“By opening up the design process and challenging the conventional status quo ‘architect vs client’, we wanted to allow people to configure the space they live in according to their needs and lifestyles,” says Oke Hauser, Creative Lead of MINI LIVING. Launched in 2016, the ongoing initiative of MINI explores new living solutions to the architectural challenges that our cities face today: As trends veer towards urbanization and the rise of megacities, young people flock to urban areas, and gentrification increases real-estate prices, the issues relating to compact living spaces and environmental pressure are of growing importance.
“There is a big shift in the way we live.
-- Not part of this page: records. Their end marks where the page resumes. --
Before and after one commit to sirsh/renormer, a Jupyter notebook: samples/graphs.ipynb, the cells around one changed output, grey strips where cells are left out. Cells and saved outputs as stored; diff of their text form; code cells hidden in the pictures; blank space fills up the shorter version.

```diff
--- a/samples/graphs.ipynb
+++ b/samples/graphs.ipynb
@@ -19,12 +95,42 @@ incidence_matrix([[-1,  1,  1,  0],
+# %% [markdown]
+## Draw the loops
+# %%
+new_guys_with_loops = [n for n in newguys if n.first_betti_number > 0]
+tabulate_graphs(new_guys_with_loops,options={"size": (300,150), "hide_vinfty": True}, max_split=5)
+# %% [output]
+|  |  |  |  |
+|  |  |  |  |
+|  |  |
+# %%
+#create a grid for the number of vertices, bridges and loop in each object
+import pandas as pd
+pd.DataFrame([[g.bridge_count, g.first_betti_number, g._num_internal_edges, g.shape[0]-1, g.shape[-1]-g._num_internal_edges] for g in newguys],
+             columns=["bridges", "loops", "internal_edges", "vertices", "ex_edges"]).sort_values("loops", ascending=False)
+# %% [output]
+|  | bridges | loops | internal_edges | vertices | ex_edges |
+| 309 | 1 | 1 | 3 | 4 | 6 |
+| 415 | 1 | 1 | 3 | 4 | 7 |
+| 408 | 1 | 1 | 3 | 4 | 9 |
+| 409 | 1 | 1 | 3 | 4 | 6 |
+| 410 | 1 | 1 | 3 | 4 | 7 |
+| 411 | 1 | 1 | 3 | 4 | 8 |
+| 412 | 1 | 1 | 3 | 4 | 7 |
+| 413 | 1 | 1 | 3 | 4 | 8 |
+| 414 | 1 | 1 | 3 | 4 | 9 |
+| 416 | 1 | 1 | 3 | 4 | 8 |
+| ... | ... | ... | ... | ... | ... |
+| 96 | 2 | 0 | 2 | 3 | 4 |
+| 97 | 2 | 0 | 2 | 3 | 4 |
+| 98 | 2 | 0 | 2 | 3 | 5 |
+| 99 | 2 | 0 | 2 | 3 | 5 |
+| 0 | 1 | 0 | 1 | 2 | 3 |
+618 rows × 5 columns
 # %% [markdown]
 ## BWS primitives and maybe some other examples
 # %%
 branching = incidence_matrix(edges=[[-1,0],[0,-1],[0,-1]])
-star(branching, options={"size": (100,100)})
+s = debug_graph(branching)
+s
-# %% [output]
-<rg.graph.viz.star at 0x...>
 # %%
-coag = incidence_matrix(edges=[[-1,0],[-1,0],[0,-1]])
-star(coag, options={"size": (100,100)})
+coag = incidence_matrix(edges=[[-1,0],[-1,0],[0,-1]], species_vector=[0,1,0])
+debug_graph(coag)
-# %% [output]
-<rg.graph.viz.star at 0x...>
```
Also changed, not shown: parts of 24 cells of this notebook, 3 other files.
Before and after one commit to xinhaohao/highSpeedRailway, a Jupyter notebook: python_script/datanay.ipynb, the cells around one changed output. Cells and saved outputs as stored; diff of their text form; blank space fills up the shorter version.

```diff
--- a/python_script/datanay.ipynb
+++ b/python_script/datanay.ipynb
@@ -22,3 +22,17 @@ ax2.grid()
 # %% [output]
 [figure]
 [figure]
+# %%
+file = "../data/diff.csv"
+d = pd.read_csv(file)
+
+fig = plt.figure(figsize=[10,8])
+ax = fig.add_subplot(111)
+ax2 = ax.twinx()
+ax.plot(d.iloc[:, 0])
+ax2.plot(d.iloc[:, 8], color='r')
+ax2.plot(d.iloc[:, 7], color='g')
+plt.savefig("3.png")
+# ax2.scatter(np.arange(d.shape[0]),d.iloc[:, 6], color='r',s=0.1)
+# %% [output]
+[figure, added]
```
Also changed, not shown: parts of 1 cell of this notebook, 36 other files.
Instead of thinking of cities getting more desirable and expensive as a problem, we can—and should—focus on the positive side and see this as an opportunity to design new forms of sustainable, collaborative, and flexible urban living. With the right ideas, this is going to be a more fun way of living,” Studiomama co-founder Nina Tolstrup tells us.
The modular living concept responds to the demands of its inhabitants.
By making use of an abandoned industrial building in Milan’s Tortona design district, “Built by All” is a mesmerizing immersive installation showcasing four 15 to 20 squaremeter modular units linked to a public area that encompasses a communal kitchen, an amphitheater-style atrium, a garden, and an outdoor gym. With different shapes, colors, and materials to fit the personalities of four residents, the future-living units are made up of a functional freestanding structure reflecting “the interior of a caravan or boat to pack a lot into the smallest space” and a sliding external shell. The cabin-like space feels cozy and allows inhabitants to enjoy their privacy while they’re always left with the option of opening it up to the public.
While the pioneering concept was conceived for young urbanites, it equally appeals to elders who may wish to live amongst other generations. “With the way you can set it up, it works for all life stages: families could replace the gym with a playground and the elderly—hungry for life and sharing—would be able to feel part of the community,” states Tolstrup who has a passionate belief in democratic, good design for all.
But there’s more. Besides the collaborative project, MINI LIVING has set up its own “Factory of Ideas”, an interactive setting where visitors have the opportunity to “unleash their creativity and realize their own architectural visions through models and interaction,” says Hauser while gazing at the big shelf showcasing some of the most enticing projects. “We believe the quality of a living space is determined by how well the residents identify with their home.”
Stay tuned: Following this year’s showcase of “Built by All” and the past installation of “Breathe”, the projects’ realization will soon take place. From April 2019, Shanghai will be home to the first inhabitable MINI Co-Living Space situated on 8,000 square meters. For more information, visit MINI LIVING online.
While “Built by All” is the first collaboration of MINI LIVING with London-based design firm Studiomama, Freunde von Freunden and MINI LIVING have collaborated on various projects for a period of time, including our portrait with Creative Lead Oke Hauser, to implement visionary ideas on urban living and highlight the initiative’s cooperation with international architects and designers.